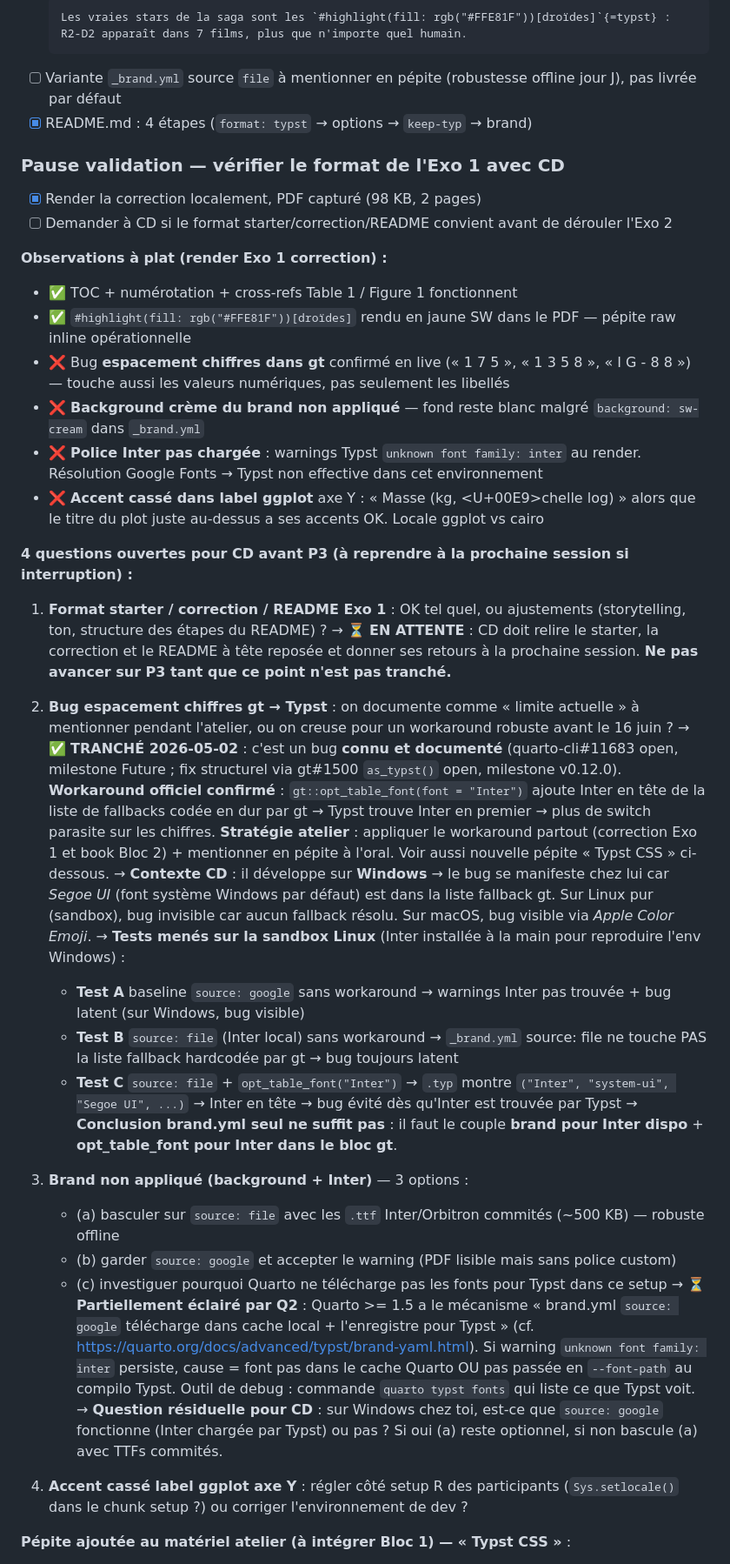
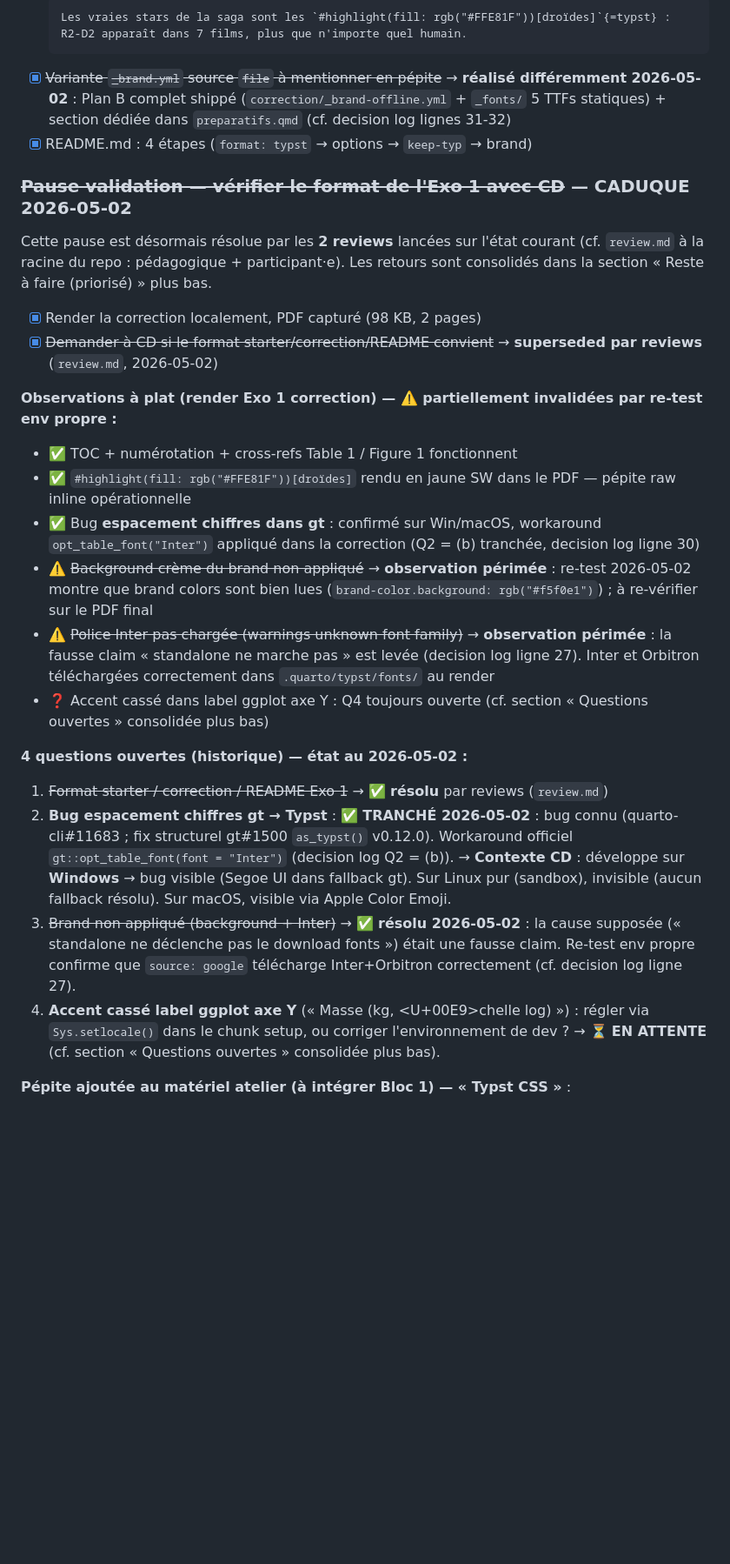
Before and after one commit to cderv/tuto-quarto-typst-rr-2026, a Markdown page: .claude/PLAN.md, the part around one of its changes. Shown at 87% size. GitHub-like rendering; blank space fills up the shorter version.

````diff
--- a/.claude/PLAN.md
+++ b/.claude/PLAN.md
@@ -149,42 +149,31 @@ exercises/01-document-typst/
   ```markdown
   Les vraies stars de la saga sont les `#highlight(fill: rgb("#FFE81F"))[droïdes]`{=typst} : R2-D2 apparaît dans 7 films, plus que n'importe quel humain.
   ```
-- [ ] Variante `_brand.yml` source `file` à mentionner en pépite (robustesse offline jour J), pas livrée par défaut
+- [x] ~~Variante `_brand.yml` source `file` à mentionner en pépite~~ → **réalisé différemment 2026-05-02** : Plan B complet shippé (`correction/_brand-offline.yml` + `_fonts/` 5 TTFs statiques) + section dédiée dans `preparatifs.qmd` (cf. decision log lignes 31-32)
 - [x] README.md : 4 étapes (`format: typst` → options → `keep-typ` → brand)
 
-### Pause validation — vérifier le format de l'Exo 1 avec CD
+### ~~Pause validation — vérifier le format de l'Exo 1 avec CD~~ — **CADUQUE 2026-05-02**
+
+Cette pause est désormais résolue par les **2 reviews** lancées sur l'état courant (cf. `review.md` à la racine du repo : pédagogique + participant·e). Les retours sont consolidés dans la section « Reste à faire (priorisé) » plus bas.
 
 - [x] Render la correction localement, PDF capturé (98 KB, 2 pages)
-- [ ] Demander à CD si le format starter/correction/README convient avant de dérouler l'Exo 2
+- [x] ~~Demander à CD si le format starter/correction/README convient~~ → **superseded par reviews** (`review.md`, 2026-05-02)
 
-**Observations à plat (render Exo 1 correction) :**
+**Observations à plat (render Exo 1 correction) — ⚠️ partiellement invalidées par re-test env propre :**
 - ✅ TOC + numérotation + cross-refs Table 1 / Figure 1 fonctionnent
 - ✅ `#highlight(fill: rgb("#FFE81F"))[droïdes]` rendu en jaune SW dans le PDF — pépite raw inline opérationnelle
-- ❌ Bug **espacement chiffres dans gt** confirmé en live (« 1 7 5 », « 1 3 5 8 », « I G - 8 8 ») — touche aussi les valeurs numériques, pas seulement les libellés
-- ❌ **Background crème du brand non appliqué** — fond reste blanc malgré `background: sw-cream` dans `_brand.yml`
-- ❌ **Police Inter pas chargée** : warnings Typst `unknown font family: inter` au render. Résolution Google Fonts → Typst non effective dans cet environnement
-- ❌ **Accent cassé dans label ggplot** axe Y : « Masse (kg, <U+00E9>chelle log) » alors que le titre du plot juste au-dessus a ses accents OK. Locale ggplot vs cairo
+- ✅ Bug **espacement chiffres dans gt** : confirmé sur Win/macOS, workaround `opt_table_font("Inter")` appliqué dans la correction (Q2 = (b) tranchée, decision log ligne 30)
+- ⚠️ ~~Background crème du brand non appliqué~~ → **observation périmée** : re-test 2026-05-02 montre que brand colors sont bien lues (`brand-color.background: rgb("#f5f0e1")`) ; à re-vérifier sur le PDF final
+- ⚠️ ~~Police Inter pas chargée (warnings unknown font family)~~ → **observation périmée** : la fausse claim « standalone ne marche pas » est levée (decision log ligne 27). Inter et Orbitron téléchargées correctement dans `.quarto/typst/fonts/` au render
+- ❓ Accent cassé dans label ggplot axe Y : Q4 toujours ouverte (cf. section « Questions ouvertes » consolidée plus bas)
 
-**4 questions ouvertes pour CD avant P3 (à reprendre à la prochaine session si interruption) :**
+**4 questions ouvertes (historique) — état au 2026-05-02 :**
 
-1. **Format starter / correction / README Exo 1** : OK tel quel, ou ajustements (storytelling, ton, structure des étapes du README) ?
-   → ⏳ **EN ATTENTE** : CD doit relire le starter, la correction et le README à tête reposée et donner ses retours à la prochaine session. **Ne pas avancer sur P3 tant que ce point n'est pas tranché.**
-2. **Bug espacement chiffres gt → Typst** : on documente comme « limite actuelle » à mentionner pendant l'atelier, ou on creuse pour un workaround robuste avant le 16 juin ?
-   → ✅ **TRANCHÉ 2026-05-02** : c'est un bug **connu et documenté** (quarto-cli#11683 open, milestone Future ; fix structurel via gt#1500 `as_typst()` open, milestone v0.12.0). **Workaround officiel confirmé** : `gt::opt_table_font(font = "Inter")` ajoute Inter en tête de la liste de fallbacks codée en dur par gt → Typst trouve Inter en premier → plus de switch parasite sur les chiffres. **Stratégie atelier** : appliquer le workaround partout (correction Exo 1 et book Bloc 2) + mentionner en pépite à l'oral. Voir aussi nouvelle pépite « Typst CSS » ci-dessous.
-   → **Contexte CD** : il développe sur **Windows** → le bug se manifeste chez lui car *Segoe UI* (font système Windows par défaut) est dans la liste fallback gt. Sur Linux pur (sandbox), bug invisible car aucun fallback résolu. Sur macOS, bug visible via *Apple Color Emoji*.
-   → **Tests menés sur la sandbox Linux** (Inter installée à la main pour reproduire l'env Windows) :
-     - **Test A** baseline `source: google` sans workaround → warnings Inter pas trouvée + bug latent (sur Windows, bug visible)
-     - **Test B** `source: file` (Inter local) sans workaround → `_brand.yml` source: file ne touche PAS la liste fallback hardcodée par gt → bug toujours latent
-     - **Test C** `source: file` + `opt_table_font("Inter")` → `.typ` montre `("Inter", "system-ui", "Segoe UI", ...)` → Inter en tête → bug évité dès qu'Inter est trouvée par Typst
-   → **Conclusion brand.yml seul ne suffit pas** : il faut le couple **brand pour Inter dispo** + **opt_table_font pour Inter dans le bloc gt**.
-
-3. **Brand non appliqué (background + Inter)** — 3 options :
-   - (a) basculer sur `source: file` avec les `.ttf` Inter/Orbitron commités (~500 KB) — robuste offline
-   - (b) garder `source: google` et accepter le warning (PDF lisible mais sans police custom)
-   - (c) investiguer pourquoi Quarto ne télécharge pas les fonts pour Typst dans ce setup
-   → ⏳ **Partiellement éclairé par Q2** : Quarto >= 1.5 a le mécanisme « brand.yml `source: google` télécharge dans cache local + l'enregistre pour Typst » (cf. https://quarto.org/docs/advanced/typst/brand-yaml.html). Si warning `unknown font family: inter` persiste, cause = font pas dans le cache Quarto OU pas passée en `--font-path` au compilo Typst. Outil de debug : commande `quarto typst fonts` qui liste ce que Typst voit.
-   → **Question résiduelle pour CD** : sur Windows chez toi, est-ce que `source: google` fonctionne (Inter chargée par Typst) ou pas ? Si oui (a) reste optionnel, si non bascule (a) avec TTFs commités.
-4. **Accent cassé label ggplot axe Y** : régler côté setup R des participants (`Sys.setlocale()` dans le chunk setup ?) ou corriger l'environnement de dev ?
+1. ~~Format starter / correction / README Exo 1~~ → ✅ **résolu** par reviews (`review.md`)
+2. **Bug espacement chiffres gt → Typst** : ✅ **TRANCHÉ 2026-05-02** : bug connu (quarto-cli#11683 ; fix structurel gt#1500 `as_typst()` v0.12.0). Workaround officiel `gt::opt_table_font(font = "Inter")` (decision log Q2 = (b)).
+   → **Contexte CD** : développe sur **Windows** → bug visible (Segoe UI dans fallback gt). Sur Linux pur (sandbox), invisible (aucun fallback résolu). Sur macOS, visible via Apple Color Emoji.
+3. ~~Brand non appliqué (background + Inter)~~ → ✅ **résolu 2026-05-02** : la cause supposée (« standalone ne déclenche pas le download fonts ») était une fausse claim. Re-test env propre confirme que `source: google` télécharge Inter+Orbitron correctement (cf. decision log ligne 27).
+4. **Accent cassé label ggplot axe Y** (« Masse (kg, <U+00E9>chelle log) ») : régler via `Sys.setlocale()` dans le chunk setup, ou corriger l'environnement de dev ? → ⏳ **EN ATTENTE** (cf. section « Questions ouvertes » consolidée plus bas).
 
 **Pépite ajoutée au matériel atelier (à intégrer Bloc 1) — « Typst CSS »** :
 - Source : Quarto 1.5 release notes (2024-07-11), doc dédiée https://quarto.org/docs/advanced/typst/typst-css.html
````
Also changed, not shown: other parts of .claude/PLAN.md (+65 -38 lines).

▶ [What the exercise asks]: Search the records for lines holding the word "file", then copy each line you find.

▶ [Output for this exercise]:
-- [ ] Variante `_brand.yml` source `file` à mentionner en pépite (robustesse offline jour J), pas livrée par défaut
+- [x] ~~Variante `_brand.yml` source `file` à mentionner en pépite~~ → **réalisé différemment 2026-05-02** : Plan B complet shippé (`correction/_brand-offline.yml` + `_fonts/` 5 TTFs statiques) + section dédiée dans `preparatifs.qmd` (cf. decision log lignes 31-32)
-     - **Test B** `source: file` (Inter local) sans workaround → `_brand.yml` source: file ne touche PAS la liste fallback hardcodée par gt → bug toujours latent
-     - **Test C** `source: file` + `opt_table_font("Inter")` → `.typ` montre `("Inter", "system-ui", "Segoe UI", ...)` → Inter en tête → bug évité dès qu'Inter est trouvée par Typst
-   - (a) basculer sur `source: file` avec les `.ttf` Inter/Orbitron commités (~500 KB) — robuste offline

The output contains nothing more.